SUPPLIED RECORDS below:

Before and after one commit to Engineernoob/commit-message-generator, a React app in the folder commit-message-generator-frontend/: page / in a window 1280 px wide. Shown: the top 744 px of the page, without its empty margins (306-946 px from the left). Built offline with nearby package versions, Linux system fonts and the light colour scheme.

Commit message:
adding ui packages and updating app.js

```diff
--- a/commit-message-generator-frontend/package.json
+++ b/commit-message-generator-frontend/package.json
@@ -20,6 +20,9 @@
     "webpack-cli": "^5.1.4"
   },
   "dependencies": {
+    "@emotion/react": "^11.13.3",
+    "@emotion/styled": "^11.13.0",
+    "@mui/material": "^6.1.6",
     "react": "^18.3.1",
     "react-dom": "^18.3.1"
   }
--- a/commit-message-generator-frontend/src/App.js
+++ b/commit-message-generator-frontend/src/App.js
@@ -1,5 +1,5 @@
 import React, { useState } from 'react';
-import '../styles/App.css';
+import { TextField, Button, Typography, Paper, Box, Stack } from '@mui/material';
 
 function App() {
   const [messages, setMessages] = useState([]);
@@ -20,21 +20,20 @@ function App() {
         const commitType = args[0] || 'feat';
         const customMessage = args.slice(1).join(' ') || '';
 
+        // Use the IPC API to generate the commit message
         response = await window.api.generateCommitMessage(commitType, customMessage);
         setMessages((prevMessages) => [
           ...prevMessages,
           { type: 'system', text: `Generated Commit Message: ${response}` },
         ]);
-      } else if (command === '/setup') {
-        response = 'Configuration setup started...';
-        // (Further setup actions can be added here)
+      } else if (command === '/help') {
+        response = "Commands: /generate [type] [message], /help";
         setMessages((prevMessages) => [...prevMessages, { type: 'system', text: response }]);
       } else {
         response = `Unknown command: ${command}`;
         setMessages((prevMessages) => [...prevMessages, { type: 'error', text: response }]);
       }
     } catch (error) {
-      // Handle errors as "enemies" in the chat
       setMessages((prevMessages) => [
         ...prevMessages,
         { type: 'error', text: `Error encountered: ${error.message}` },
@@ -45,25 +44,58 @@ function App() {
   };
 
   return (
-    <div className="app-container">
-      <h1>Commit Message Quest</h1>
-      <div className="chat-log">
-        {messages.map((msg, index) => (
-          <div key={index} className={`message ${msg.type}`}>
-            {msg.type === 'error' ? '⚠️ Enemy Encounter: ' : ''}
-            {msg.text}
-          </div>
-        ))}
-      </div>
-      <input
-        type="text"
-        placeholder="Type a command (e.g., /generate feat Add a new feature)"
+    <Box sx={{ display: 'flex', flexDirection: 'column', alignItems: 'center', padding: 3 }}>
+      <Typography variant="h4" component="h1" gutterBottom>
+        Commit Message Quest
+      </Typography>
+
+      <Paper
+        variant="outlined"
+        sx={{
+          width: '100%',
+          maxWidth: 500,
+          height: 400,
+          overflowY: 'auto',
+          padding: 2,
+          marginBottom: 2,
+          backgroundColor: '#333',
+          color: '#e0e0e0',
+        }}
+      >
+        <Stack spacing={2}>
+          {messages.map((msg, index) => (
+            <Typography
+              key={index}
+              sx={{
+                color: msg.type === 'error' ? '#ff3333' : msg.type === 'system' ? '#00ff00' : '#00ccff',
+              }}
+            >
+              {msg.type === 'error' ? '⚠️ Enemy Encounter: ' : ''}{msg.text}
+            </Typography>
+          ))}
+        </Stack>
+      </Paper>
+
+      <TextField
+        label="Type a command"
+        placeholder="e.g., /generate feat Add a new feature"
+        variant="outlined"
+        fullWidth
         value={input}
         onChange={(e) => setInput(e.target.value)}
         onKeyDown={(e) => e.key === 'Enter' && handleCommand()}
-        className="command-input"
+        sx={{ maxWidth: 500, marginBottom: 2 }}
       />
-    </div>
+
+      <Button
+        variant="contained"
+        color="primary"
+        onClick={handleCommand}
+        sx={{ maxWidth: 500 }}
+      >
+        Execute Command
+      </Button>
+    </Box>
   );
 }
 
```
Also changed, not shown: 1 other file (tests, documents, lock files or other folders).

End of SUPPLIED RECORDS.

ACTIVITY: Nothing but a number should be given: the count of lines above that include the string "Typography".

WRITTEN ANSWER: 5